The gallbladder is not seen at anatomical location due to prior resection.
Intra and extra hepatic bile ducts are dilated and CBD measured 15 mm in maximum caliber. An 18 mm hyperdense lesion is noted at distal of CBD inferring stone.

There are several vascular structures in the region of the portal vein consistent with cavernous transformation of the portal vein and causing mass effect on mid portion of CBD.  

The spleen is enlarged and its cephalocaudal height measured 158 mm.

Case Discussion
Cavernous transformation of the portal vein is a sequela of portal vein thrombosis and is the replacement of the normal single channel portal vein with numerous tortuous venous channels.

Cavernous transformation of the portal vein (CTPV) is a sequela of portal vein thrombosis and is the replacement of the normal single channel portal vein with numerous tortuous venous channels.

For a discussion of demographics and presentation, please refer to the article on portal vein thrombosis.

Pathology
Following thrombosis, the portal vein may or may not re-canalize. Re-canalization is seen more frequently in patients without cirrhosis or disease of the liver leading to inherently increased resistance to portal flow. In patients whose portal vein does not recanalize, or only partially re-canalizes, collateral veins (thought to be paracholedochal veins) dilate and become serpiginous.

This process takes a variable amount of time, from as little as a week to a year . 

These vessels drain variably into the left and right portal veins or more distally into the liver. Additional communications can also be identified with the pericholecystic veins.

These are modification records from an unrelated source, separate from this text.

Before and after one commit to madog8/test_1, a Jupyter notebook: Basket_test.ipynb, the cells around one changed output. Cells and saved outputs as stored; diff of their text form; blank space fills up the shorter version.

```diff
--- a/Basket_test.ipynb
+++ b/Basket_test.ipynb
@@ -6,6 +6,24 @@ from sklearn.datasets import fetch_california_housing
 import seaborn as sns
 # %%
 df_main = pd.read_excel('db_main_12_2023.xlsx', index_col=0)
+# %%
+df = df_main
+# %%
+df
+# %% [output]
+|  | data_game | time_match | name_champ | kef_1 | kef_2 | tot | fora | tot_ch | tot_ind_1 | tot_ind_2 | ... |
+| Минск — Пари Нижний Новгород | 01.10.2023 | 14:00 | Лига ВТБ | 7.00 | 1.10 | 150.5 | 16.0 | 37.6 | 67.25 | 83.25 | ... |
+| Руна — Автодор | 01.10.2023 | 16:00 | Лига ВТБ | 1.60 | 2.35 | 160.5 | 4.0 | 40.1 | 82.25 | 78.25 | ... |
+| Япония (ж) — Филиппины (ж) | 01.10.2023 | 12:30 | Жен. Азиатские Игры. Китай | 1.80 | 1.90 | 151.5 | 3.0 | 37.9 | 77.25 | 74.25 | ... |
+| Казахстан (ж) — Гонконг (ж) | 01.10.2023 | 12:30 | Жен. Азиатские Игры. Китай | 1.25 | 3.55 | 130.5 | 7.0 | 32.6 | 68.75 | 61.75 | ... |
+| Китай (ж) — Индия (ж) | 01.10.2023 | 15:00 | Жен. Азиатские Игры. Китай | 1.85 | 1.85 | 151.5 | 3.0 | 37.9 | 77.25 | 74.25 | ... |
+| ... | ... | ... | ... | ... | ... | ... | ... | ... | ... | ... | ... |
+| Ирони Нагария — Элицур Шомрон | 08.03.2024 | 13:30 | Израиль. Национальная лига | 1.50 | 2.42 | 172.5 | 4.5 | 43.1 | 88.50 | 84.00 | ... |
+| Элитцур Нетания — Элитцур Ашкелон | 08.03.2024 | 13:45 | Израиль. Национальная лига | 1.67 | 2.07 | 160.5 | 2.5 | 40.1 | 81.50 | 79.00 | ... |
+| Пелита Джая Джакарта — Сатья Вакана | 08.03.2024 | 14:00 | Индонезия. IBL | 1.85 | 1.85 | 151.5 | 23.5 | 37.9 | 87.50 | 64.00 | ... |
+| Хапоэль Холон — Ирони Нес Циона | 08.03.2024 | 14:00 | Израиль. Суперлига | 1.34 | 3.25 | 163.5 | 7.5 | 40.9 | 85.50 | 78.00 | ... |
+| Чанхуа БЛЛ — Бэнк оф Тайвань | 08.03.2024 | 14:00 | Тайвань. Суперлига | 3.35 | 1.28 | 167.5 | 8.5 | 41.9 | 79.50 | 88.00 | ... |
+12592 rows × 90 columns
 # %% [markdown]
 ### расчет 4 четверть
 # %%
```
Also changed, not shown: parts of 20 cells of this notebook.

Cavernous transformation of the portal vein is most of the times inefficient in guaranteeing adequate portal vein inflow to the liver parenchyma far from the hilum and, therefore, is associated with an increased hepatic arterial flow to those peripheral liver segments. These changes lead to central liver hypertrophy and peripheral liver atrophy .  

Radiographic features
In addition to direct visualization of the dilated vessels, the resultant portal hypertension results in other frequent changes: see portal hypertension. Additionally, there are changes in liver shape which are somewhat different to those seen in cirrhosis .  Typically these changes are:

atrophy of the left lateral segment (segments 2 and 3) whereas hypertrophy is more common in cirrhosis
hypertrophy of segment 4 whereas atrophy is more common in cirrhosis
hypertrophy of the caudate lobe which is also seen in cirrhosis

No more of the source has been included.